“This is a blessing -- a year of hard work,” he said.
Yes, Kamulali demonstrated how to rise up after you fall down. He promised before the race if he won, “I’m going to cry.”
A year ago in the 100 final, he injured his groin muscle and finished fifth in 11.20.
“I had a lot of regrets not doing my best,” he said.
He was a top football player for the Chancellors in the fall, using his speed to catch 52 passes, score 10 touchdowns and average 21.8 yards per catch.
Now that he’s City champion in the 100 meters, the recruiters are going to be out en force.
He kept saying, “Yes” to himself after the race.
“Last year I couldn’t do it and now I proved it,” he said.
Kamulali moves on to next weekend’s state championships in Clovis.
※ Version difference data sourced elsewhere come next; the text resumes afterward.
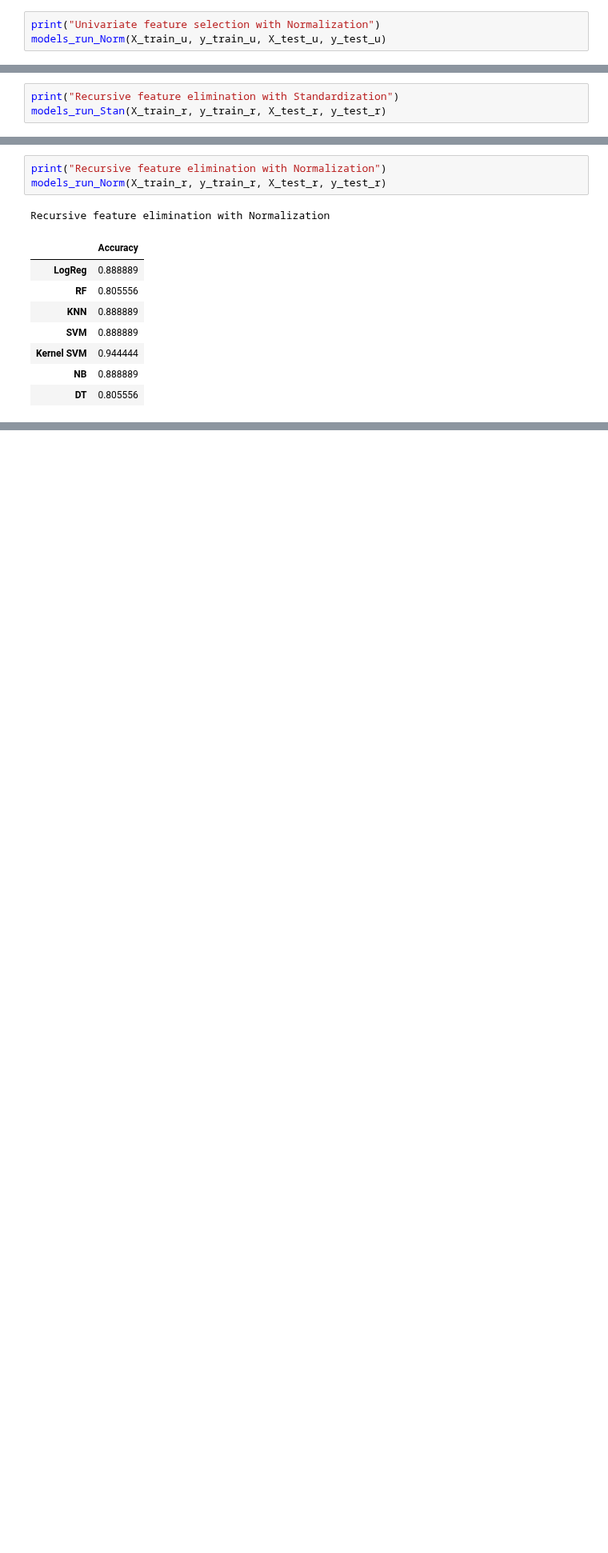
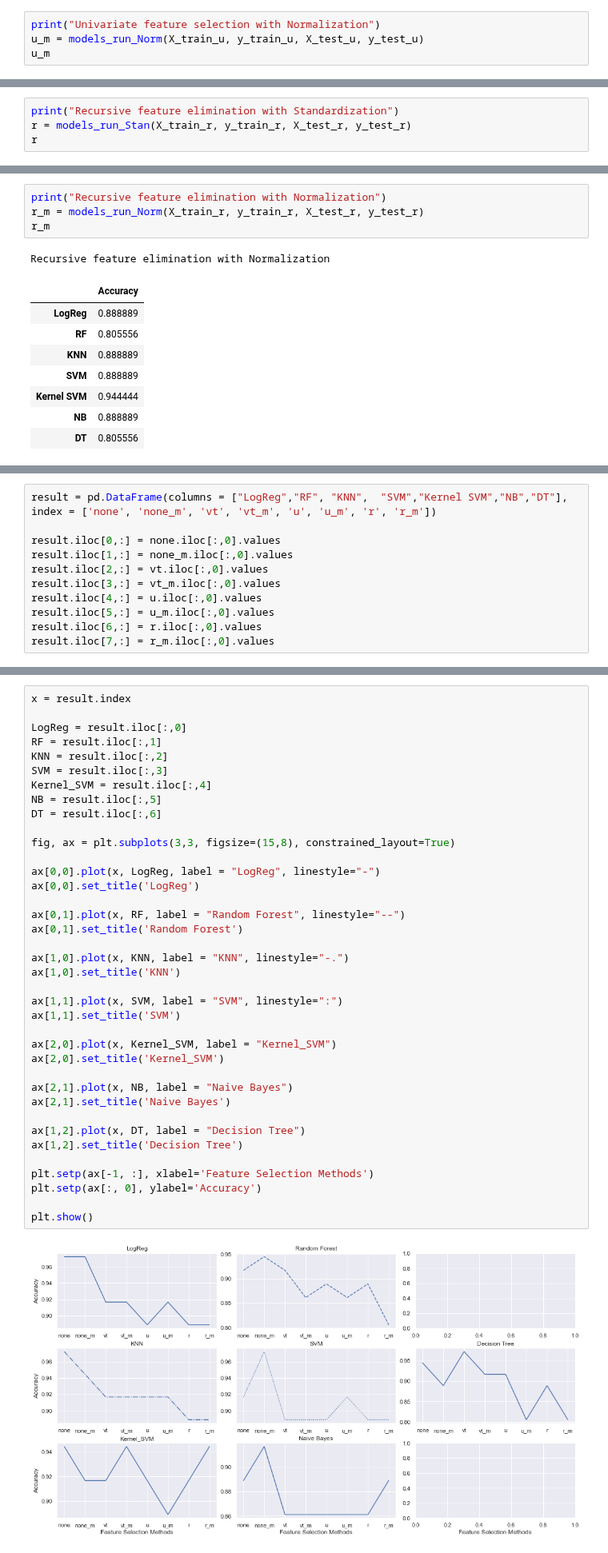
Before and after one commit to omgitsmj24/BOOT_AI_INTERN, a Jupyter notebook: Data Preprocessing/Week2/wine.ipynb, the cells around one changed output, grey strips where cells are left out. Shown at 80% size. Drawn from its saved outputs; the diff is of its cells as text; blank space fills up the shorter version.

Commit message:
visualize the result for wine

```diff
--- a/Data Preprocessing/Week2/wine.ipynb
+++ b/Data Preprocessing/Week2/wine.ipynb
@@ -363,7 +368,8 @@ Univariate feature selection with Standardization
 | DT | 0.916667 |
 # %%
 print("Univariate feature selection with Normalization")
-models_run_Norm(X_train_u, y_train_u, X_test_u, y_test_u)
+u_m = models_run_Norm(X_train_u, y_train_u, X_test_u, y_test_u)
+u_m
 # %% [output]
 Univariate feature selection with Normalization
 |  | Accuracy |
@@ -376,7 +382,8 @@ Univariate feature selection with Normalization
 | DT | 0.805556 |
 # %%
 print("Recursive feature elimination with Standardization")
-models_run_Stan(X_train_r, y_train_r, X_test_r, y_test_r)
+r = models_run_Stan(X_train_r, y_train_r, X_test_r, y_test_r)
+r
 # %% [output]
 Recursive feature elimination with Standardization
 |  | Accuracy |
@@ -389,7 +396,8 @@ Recursive feature elimination with Standardization
 | DT | 0.888889 |
 # %%
 print("Recursive feature elimination with Normalization")
-models_run_Norm(X_train_r, y_train_r, X_test_r, y_test_r)
+r_m = models_run_Norm(X_train_r, y_train_r, X_test_r, y_test_r)
+r_m
 # %% [output]
 Recursive feature elimination with Normalization
 |  | Accuracy |
@@ -420,0 +411,11 @@ sns.lineplot(data = result, y = 'LogReg', x ='Unnamed: 0')
+# %%
+result = pd.DataFrame(columns = ["LogReg","RF", "KNN",	"SVM","Kernel SVM","NB","DT"], index = ['none', 'none_m', 'vt', 'vt_m', 'u', 'u_m', 'r', 'r_m'])
+
+result.iloc[0,:] = none.iloc[:,0].values
+result.iloc[1,:] = none_m.iloc[:,0].values
+result.iloc[2,:] = vt.iloc[:,0].values
+result.iloc[3,:] = vt_m.iloc[:,0].values
+result.iloc[4,:] = u.iloc[:,0].values
+result.iloc[5,:] = u_m.iloc[:,0].values
+result.iloc[6,:] = r.iloc[:,0].values
+result.iloc[7,:] = r_m.iloc[:,0].values
@@ -420,0 +434,40 @@ sns.lineplot(data = result, y = 'LogReg', x ='Unnamed: 0')
+# %%
+x = result.index
+
+LogReg = result.iloc[:,0]
+RF = result.iloc[:,1]
+KNN = result.iloc[:,2]
+SVM = result.iloc[:,3]
+Kernel_SVM = result.iloc[:,4]
+NB = result.iloc[:,5]
+DT = result.iloc[:,6]
+
+fig, ax = plt.subplots(3,3, figsize=(15,8), constrained_layout=True)
+
+ax[0,0].plot(x, LogReg, label = "LogReg", linestyle="-")
+ax[0,0].set_title('LogReg')
+
+ax[0,1].plot(x, RF, label = "Random Forest", linestyle="--")
+ax[0,1].set_title('Random Forest')
+
+ax[1,0].plot(x, KNN, label = "KNN", linestyle="-.")
+ax[1,0].set_title('KNN')
+
+ax[1,1].plot(x, SVM, label = "SVM", linestyle=":")
+ax[1,1].set_title('SVM')
+
+ax[2,0].plot(x, Kernel_SVM, label = "Kernel_SVM")
+ax[2,0].set_title('Kernel_SVM')
+
+ax[2,1].plot(x, NB, label = "Naive Bayes")
+ax[2,1].set_title('Naive Bayes')
+
+ax[1,2].plot(x, DT, label = "Decision Tree")
+ax[1,2].set_title('Decision Tree')
+
+plt.setp(ax[-1, :], xlabel='Feature Selection Methods')
+plt.setp(ax[:, 0], ylabel='Accuracy')
+
+plt.show()
+# %% [output]
+[figure, added]
```
Also changed, not shown: parts of 8 cells of this notebook.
It was a big night for Carson’s girls’ track team, led by junior Kaelin Roberts. She won the 400 in 54.03, won the 200 in 24.08 and anchored the 400-meter relay team to a City Section-record time of 45.42, breaking a 34-year-old record held by Dorsey.
It was the fastest relay time in the state this season and the team included Autumn Wright, Kenyla Miles and Kennedi Atkins. Miles also won the 100 in 11.86.
Roberts won the state title in the 400 as a freshman for Long Beach Poly, then sat out last season because of an injury at Poly before transferring to Carson. She helped lead the Colts to the girls’ team title.
Dorsey, bolstered by a number of two-sport athletes, won the boys’ team title, the 15th for Coach Ralph Tilley.
Jojo Lambey, a basketball player, led a one-two Dons finish in the triple jump with a winning effort of 45-8 1/4. Mark Nunez led another one-two Dons finish in the 400 with a winning time of 48.79. Basketball standout Tommie Groce won the high jump at 6-6.
All-City football player Marquis Williams of Garfield won the long jump with a school-record effort of 23-0 1/2.
Running simultaneously were events for the newly named Inclusive Sports. Formerly known as “AA,” these are athletes with intellectual or orthopedic disabilities. The LAUSD and City Section have been leaders in trying to create opportunities to help special education students participate in competitive sports.
At next week’s state championships there will be four events with wheelchair and ambulatory divisions.
“They’re teaching humility. They’re teaching empathy,” said Dorsey’s Peter Burns, an Inclusive Sports coach.
His only athlete, Arron James, finished second in the long jump.
The Southern Section will hold its Masters Meet on Friday at Cerritos College. The first running event goes off at 6 p.m.
Follow Eric Sondheimer on Twitter @LATSondheimer